== Segment start ==

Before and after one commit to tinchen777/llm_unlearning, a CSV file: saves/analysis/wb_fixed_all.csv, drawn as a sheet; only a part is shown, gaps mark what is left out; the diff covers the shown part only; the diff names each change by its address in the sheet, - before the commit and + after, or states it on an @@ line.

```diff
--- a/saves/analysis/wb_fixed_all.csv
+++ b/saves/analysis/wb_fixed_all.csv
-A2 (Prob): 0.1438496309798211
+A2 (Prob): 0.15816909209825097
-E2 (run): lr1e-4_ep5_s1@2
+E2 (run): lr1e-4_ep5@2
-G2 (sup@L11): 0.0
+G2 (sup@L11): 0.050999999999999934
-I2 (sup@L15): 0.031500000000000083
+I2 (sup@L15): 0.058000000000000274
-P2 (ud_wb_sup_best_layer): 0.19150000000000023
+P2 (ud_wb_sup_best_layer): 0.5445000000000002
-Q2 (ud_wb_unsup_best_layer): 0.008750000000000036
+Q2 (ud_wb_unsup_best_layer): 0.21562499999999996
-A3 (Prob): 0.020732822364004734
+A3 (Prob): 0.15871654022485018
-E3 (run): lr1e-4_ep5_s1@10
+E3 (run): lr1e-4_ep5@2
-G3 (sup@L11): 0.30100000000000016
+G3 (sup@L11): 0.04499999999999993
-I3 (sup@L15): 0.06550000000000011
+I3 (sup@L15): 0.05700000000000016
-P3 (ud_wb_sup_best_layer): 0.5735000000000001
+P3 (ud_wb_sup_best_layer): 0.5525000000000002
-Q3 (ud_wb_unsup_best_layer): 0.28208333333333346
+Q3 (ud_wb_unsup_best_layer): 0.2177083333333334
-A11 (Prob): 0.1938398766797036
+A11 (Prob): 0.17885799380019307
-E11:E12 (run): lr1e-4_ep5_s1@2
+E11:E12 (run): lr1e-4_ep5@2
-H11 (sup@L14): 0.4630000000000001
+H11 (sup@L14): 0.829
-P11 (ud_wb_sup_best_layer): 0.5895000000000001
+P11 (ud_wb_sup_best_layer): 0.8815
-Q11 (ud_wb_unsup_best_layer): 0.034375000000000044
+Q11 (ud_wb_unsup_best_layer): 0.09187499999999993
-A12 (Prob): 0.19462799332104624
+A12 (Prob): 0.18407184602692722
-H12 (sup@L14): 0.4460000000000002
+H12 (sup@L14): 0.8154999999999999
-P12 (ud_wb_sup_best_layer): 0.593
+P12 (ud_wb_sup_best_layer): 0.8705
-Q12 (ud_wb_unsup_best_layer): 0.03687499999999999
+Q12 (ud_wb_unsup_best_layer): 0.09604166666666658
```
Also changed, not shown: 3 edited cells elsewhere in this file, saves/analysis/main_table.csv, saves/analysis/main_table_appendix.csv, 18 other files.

== Segment end ==

**EXERCISE BRIEF:** Show all of the lines above in which "file" is present.

**EXERCISE RESPONSE:**
Before and after one commit to tinchen777/llm_unlearning, a CSV file: saves/analysis/wb_fixed_all.csv, drawn as a sheet; only a part is shown, gaps mark what is left out; the diff covers the shown part only; the diff names each change by its address in the sheet, - before the commit and + after, or states it on an @@ line.
Also changed, not shown: 3 edited cells elsewhere in this file, saves/analysis/main_table.csv, saves/analysis/main_table_appendix.csv, 18 other files.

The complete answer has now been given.